Work order:
Include only the line with "AI analyst<br/>Nemotron ·" and the lines after it, each reproduced exactly as it stands in the entries below.
====== Input data
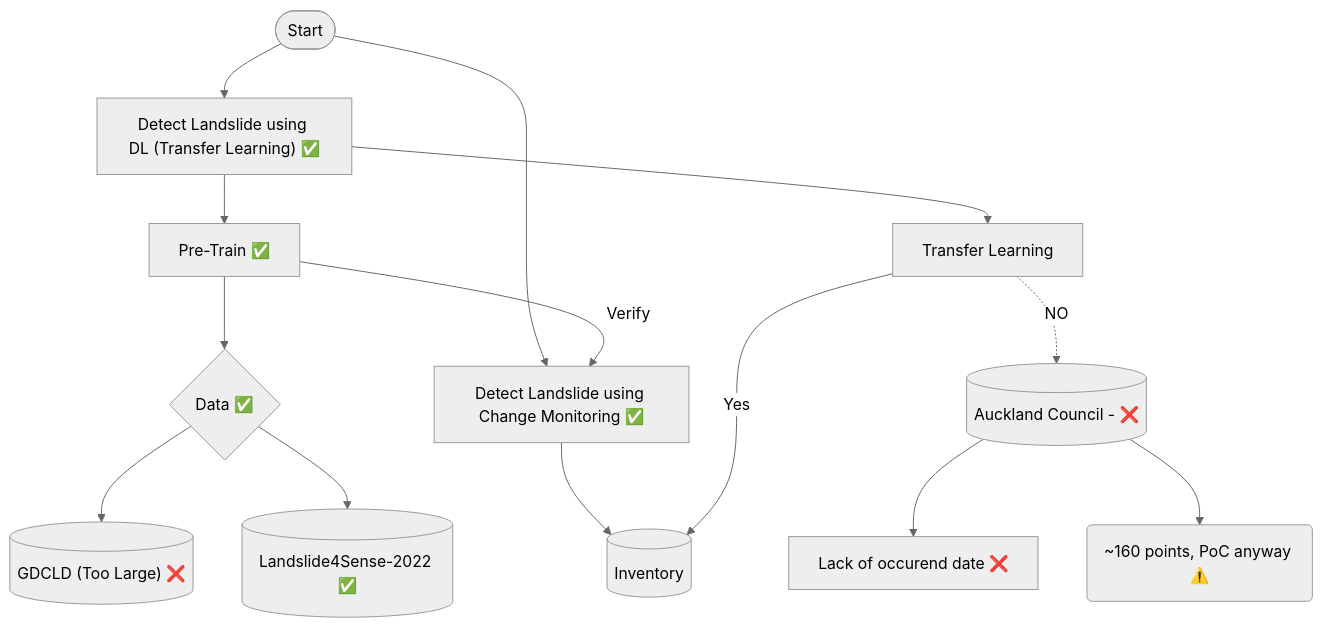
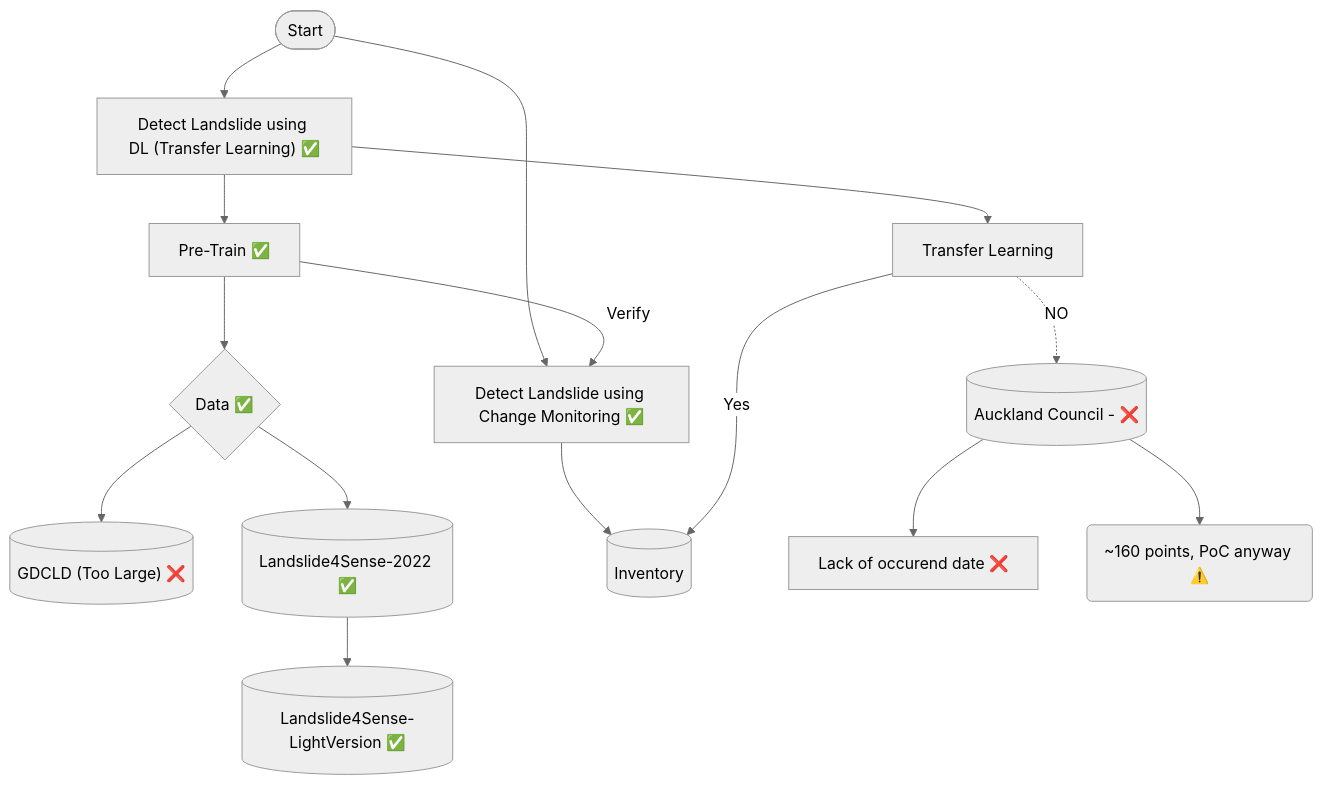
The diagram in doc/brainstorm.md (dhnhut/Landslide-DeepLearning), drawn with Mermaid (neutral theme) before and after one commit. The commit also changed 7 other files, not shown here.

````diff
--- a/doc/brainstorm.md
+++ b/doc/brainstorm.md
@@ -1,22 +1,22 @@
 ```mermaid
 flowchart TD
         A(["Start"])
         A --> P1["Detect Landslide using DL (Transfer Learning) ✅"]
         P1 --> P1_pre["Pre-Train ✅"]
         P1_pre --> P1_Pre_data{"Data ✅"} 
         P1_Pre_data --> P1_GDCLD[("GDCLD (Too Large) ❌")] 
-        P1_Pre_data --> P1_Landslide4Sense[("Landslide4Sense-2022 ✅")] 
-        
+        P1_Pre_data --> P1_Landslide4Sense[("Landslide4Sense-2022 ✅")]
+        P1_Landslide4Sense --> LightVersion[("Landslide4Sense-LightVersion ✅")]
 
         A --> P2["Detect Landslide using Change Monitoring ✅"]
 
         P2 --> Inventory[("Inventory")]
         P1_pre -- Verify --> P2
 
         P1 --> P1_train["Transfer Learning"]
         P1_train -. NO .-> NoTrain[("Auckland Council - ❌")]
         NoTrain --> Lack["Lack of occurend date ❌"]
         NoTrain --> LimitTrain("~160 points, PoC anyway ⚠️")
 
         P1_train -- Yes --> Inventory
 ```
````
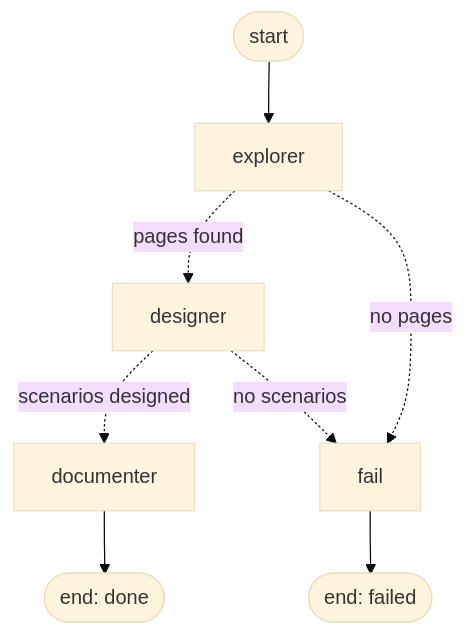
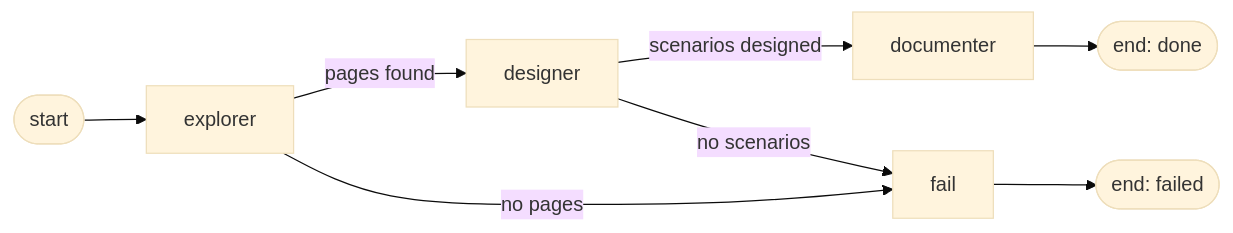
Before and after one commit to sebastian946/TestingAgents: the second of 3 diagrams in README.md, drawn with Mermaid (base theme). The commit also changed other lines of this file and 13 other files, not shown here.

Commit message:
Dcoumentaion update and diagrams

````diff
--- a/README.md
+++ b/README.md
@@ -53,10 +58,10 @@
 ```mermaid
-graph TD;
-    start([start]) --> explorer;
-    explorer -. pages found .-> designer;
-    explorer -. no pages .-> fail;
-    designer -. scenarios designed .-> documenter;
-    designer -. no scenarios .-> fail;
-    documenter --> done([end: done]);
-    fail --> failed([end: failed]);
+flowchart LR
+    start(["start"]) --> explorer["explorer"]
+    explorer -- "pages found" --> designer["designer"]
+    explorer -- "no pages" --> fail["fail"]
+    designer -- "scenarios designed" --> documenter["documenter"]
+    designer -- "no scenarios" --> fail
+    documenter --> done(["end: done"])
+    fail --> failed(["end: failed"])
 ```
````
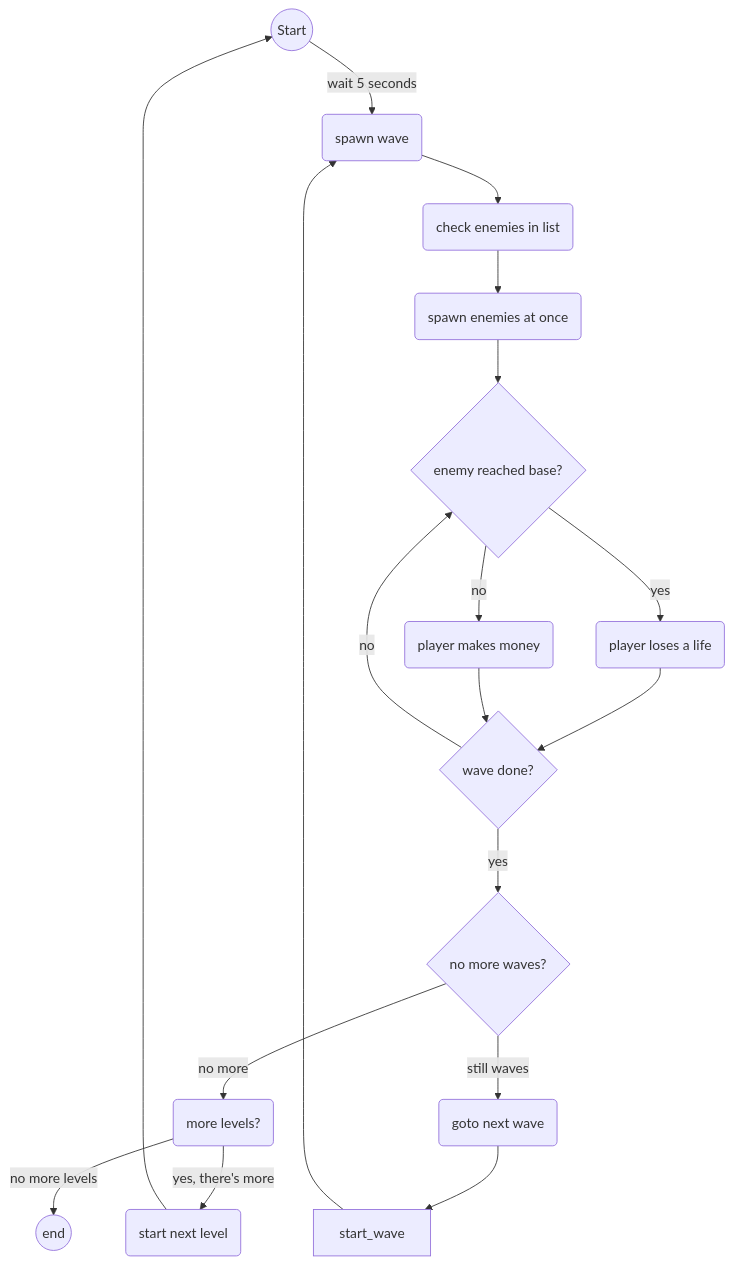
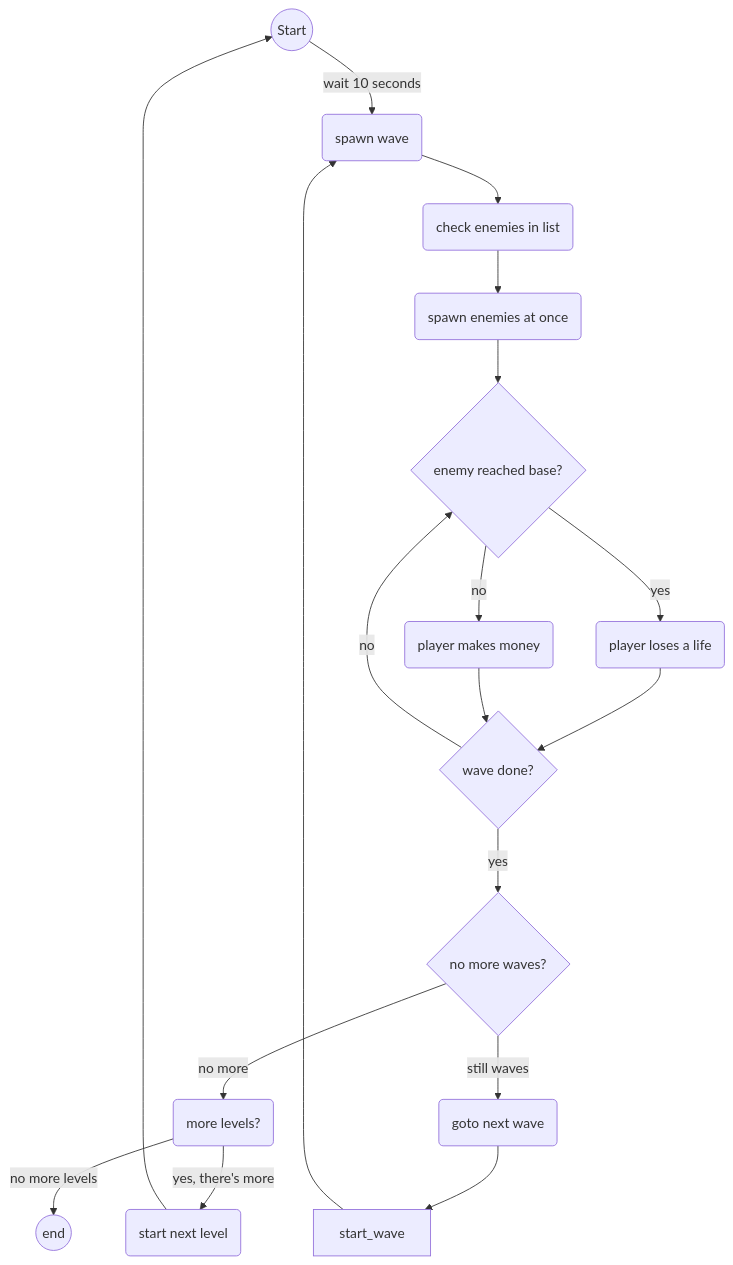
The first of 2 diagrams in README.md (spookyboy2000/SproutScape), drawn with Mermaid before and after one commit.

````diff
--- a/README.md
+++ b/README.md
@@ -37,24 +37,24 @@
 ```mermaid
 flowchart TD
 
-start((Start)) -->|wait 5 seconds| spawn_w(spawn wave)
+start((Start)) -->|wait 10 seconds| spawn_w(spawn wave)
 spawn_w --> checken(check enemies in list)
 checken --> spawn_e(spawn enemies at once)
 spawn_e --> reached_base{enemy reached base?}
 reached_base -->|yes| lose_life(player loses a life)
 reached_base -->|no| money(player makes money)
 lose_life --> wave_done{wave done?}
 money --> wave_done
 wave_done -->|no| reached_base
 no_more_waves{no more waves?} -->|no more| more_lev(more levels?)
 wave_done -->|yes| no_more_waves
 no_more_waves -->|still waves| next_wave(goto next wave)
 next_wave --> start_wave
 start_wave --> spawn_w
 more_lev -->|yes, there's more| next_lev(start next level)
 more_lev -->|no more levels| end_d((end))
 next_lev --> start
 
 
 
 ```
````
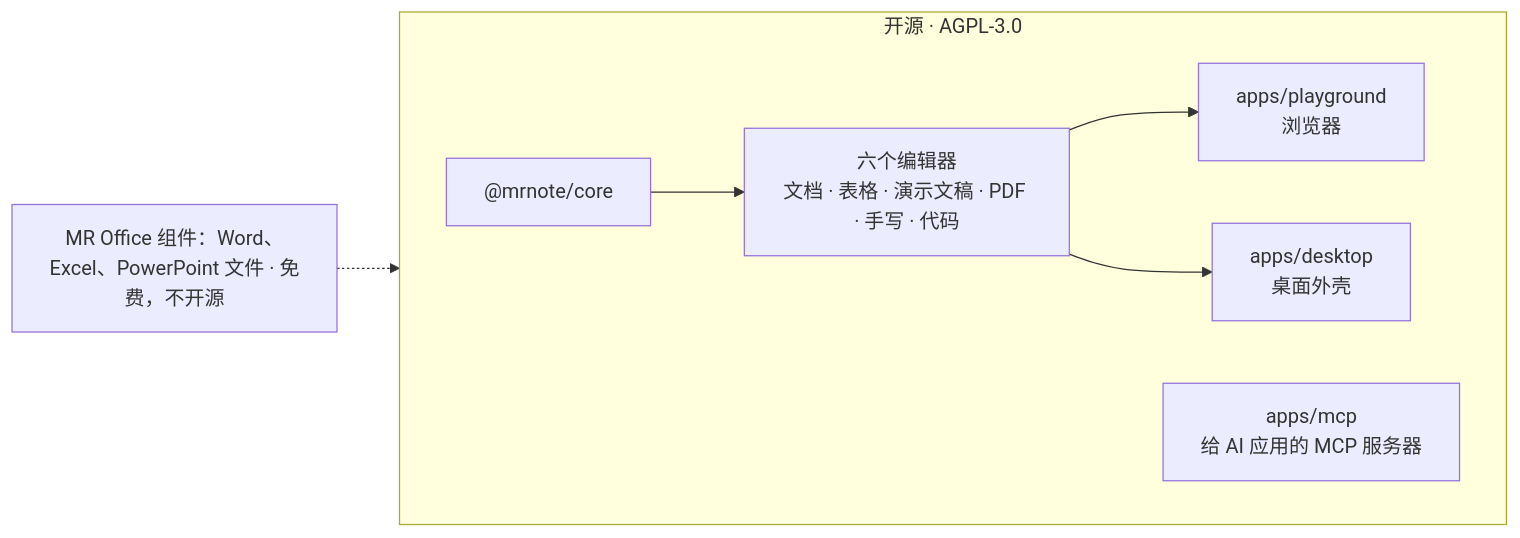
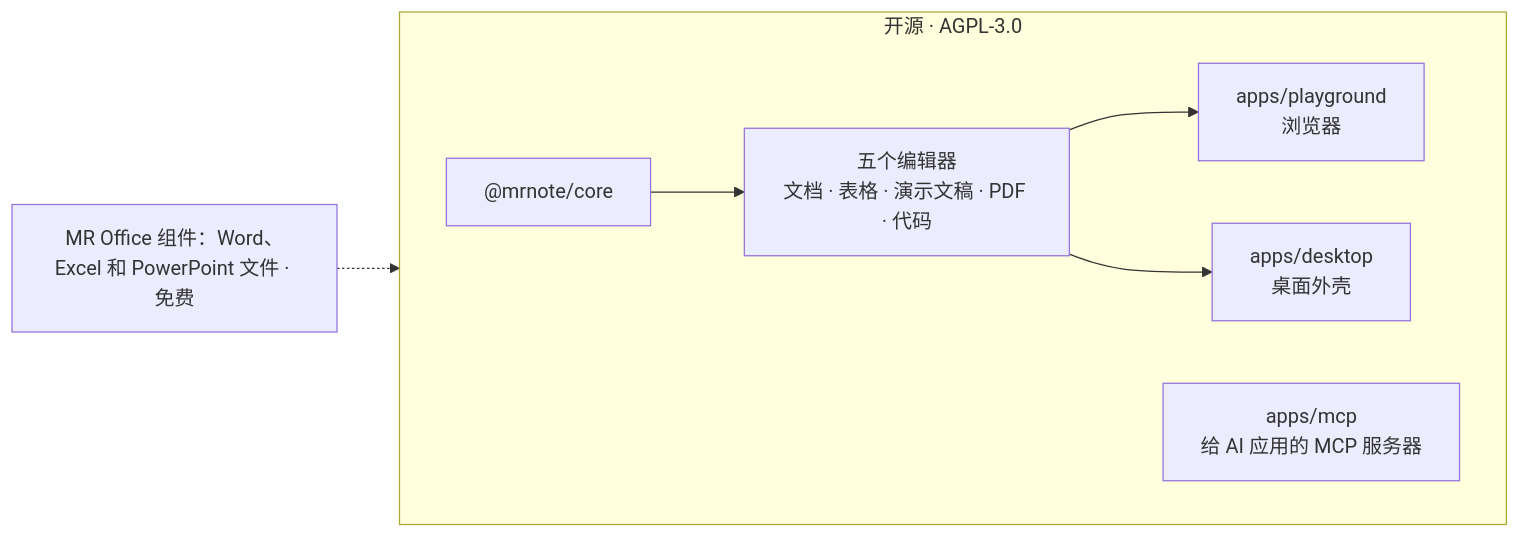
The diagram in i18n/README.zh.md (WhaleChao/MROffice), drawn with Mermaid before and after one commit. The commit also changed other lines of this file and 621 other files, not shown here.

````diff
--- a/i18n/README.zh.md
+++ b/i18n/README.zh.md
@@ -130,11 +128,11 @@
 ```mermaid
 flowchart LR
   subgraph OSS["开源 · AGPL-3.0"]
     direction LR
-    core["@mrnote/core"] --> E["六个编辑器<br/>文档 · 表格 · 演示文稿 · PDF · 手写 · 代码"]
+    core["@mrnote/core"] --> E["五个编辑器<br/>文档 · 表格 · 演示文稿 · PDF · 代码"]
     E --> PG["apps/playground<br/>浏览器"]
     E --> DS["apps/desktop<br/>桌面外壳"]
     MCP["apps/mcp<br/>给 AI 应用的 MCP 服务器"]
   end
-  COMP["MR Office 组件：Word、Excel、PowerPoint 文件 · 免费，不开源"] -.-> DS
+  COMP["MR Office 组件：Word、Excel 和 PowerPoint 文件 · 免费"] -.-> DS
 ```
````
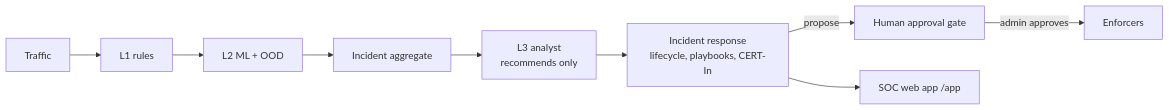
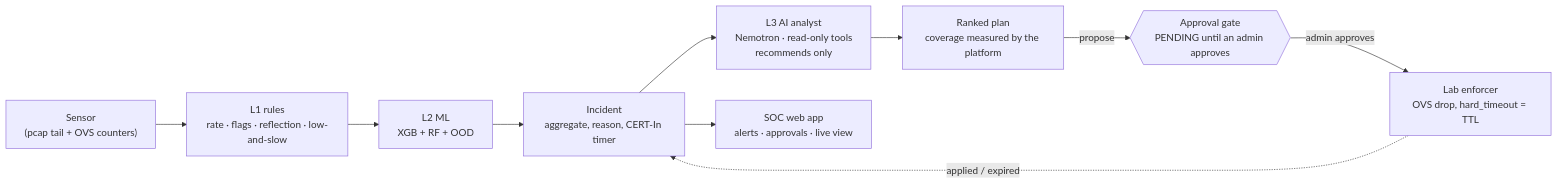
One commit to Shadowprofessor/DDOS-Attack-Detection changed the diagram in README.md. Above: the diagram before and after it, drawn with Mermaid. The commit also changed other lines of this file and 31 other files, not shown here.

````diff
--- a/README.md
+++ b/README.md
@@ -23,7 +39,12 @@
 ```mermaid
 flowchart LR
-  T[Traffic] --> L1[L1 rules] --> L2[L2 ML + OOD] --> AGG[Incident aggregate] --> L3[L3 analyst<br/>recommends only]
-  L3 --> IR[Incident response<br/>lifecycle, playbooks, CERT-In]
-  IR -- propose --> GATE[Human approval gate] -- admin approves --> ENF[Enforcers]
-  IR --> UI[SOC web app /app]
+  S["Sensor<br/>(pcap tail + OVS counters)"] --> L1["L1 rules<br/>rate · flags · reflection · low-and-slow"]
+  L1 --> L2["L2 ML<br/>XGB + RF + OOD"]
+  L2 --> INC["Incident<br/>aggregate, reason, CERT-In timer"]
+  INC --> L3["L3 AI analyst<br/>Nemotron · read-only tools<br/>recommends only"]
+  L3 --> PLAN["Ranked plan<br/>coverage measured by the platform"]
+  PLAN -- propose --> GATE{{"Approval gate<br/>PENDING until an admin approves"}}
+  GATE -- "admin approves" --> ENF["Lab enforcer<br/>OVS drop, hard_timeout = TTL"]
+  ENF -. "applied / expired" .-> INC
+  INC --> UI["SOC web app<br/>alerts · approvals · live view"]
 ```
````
============
Reply to the task:
+  INC --> L3["L3 AI analyst<br/>Nemotron · read-only tools<br/>recommends only"]
+  L3 --> PLAN["Ranked plan<br/>coverage measured by the platform"]
+  PLAN -- propose --> GATE{{"Approval gate<br/>PENDING until an admin approves"}}
+  GATE -- "admin approves" --> ENF["Lab enforcer<br/>OVS drop, hard_timeout = TTL"]
+  ENF -. "applied / expired" .-> INC
+  INC --> UI["SOC web app<br/>alerts · approvals · live view"]
 ```
````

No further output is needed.